*Work item*.
Copy all of the data below without altering a single line.
─── Task data ───
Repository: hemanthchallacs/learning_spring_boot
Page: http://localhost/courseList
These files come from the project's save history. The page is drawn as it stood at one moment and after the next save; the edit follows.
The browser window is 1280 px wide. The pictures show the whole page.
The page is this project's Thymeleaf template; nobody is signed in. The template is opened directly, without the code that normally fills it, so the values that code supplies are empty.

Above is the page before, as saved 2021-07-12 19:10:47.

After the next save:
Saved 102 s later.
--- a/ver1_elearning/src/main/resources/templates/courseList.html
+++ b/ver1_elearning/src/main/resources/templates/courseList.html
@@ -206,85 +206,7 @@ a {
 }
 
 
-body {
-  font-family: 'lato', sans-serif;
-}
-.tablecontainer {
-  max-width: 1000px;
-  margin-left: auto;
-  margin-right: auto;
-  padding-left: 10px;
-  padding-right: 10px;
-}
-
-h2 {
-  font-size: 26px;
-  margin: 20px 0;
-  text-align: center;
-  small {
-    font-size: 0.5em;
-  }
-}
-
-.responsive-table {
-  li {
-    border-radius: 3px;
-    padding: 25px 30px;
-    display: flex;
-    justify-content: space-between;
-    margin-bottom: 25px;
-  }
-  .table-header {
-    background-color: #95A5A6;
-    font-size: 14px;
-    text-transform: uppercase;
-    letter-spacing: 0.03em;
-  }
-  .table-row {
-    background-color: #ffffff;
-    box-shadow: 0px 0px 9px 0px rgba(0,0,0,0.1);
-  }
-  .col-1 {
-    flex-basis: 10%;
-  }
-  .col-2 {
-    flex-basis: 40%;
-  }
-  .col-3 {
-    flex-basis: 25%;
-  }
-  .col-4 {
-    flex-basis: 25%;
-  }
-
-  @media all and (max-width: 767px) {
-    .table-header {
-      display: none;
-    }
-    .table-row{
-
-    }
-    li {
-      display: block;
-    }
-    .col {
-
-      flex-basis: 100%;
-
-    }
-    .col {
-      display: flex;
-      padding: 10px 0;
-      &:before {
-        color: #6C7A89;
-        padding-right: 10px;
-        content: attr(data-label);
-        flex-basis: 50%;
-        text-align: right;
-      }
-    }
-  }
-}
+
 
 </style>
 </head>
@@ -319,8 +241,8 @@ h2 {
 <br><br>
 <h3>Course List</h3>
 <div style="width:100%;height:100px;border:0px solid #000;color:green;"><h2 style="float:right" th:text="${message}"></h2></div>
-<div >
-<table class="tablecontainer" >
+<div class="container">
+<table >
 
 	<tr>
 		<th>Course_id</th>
───
*Expected output*.
Repository: hemanthchallacs/learning_spring_boot
Page: http://localhost/courseList
These files come from the project's save history. The page is drawn as it stood at one moment and after the next save; the edit follows.
The browser window is 1280 px wide. The pictures show the whole page.
The page is this project's Thymeleaf template; nobody is signed in. The template is opened directly, without the code that normally fills it, so the values that code supplies are empty.

Above is the page before, as saved 2021-07-12 19:10:47.

After the next save:
Saved 102 s later.
--- a/ver1_elearning/src/main/resources/templates/courseList.html
+++ b/ver1_elearning/src/main/resources/templates/courseList.html
@@ -206,85 +206,7 @@ a {
 }
 
 
-body {
-  font-family: 'lato', sans-serif;
-}
-.tablecontainer {
-  max-width: 1000px;
-  margin-left: auto;
-  margin-right: auto;
-  padding-left: 10px;
-  padding-right: 10px;
-}
-
-h2 {
-  font-size: 26px;
-  margin: 20px 0;
-  text-align: center;
-  small {
-    font-size: 0.5em;
-  }
-}
-
-.responsive-table {
-  li {
-    border-radius: 3px;
-    padding: 25px 30px;
-    display: flex;
-    justify-content: space-between;
-    margin-bottom: 25px;
-  }
-  .table-header {
-    background-color: #95A5A6;
-    font-size: 14px;
-    text-transform: uppercase;
-    letter-spacing: 0.03em;
-  }
-  .table-row {
-    background-color: #ffffff;
-    box-shadow: 0px 0px 9px 0px rgba(0,0,0,0.1);
-  }
-  .col-1 {
-    flex-basis: 10%;
-  }
-  .col-2 {
-    flex-basis: 40%;
-  }
-  .col-3 {
-    flex-basis: 25%;
-  }
-  .col-4 {
-    flex-basis: 25%;
-  }
-
-  @media all and (max-width: 767px) {
-    .table-header {
-      display: none;
-    }
-    .table-row{
-
-    }
-    li {
-      display: block;
-    }
-    .col {
-
-      flex-basis: 100%;
-
-    }
-    .col {
-      display: flex;
-      padding: 10px 0;
-      &:before {
-        color: #6C7A89;
-        padding-right: 10px;
-        content: attr(data-label);
-        flex-basis: 50%;
-        text-align: right;
-      }
-    }
-  }
-}
+
 
 </style>
 </head>
@@ -319,8 +241,8 @@ h2 {
 <br><br>
 <h3>Course List</h3>
 <div style="width:100%;height:100px;border:0px solid #000;color:green;"><h2 style="float:right" th:text="${message}"></h2></div>
-<div >
-<table class="tablecontainer" >
+<div class="container">
+<table >
 
 	<tr>
 		<th>Course_id</th>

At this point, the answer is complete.